To read the full story, start your free trial today.

Get unlimited access. Cancel anytime.

Exclusive coverage from the world's top sources, in English for the first time.

Insights from the widest range of perspectives, languages and countries.


Violence Against Women, The Patriarchy And Responsibility Of The Good Men Too

The femicide of Giulia Cecchettin has shaken Italy, and beyond. Argentine journalist Ignacio Pereyra looks at what lies behind femicides and why all men must take more responsibility.

photo of a young man holding a sign: Filippo isn't a monster, he's the healthy son of the patriarchy

A protester's sign referring to the alleged killer reads: Filippo isn't a monster, he's the healthy son of the patriarchy

Matteo Nardone/Pacific Press via ZUMA Press
Ignacio Pereyra

Updated Dec. 3, 2023 at 10:40 p.m.

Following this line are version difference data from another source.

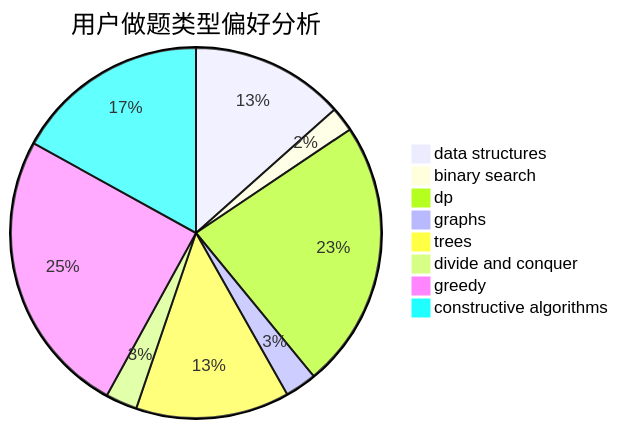
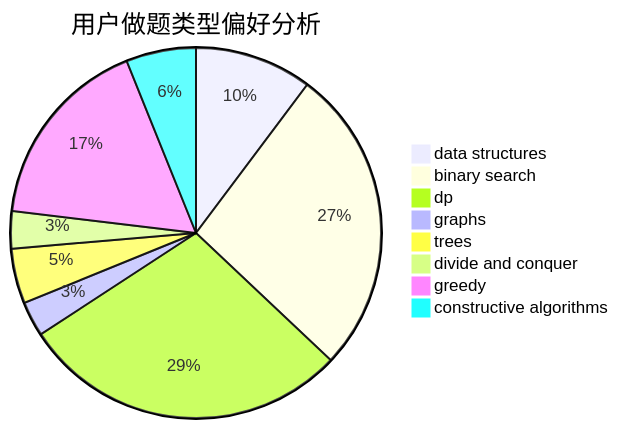
The second of 3 diagrams in docs/user/u2664.md (sherpahu/cfrs.github.io), drawn with Mermaid before and after one commit. The commit also changed other lines of this file and 2770 other files, not shown here.

````diff
--- a/docs/user/u2664.md
+++ b/docs/user/u2664.md
@@ -23,11 +23,11 @@
 ```mermaid
 pie title 用户做题类型偏好分析
-    "data structures" :  68
-    "binary search" :  11
-    "dp" :  119
+    "data structures" :  47
+    "binary search" :  123
+    "dp" :  132
     "graphs" :  14
-    "trees" :  68
-    "divide and conquer" :  14
-    "greedy" :  127
-    "constructive algorithms" :  86
+    "trees" :  22
+    "divide and conquer" :  15
+    "greedy" :  78
+    "constructive algorithms" :  28
 ```
````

ATHENS — Are you going to write about what happened in Italy?, Irene, my partner, asks me. I have no idea what she's talking about. She tells me: a case of femicide has shaken the country and has been causing a stir for two weeks.

As if the fact in itself were not enough, I ask what is different about this murder compared to the other 105 women murdered this year in Italy (or those that happen every day around the world).

For the latest news & views from every corner of the world, Worldcrunch Today is the only truly international newsletter. Sign up here.

We are talking about a country where the expression "fai l'uomo" (be a man) abounds, with a society so prone to drama and tragedy and so fond of crime stories as few others, where the expression "crime of passion" is still mistakenly overused.

In this context, the sister of the victim reacted in an unexpected way for a country where femicide is not a crime recognized in the penal code, contrary to what happens, for example, in almost all of Latin America.

Keep reading...Show less

The latest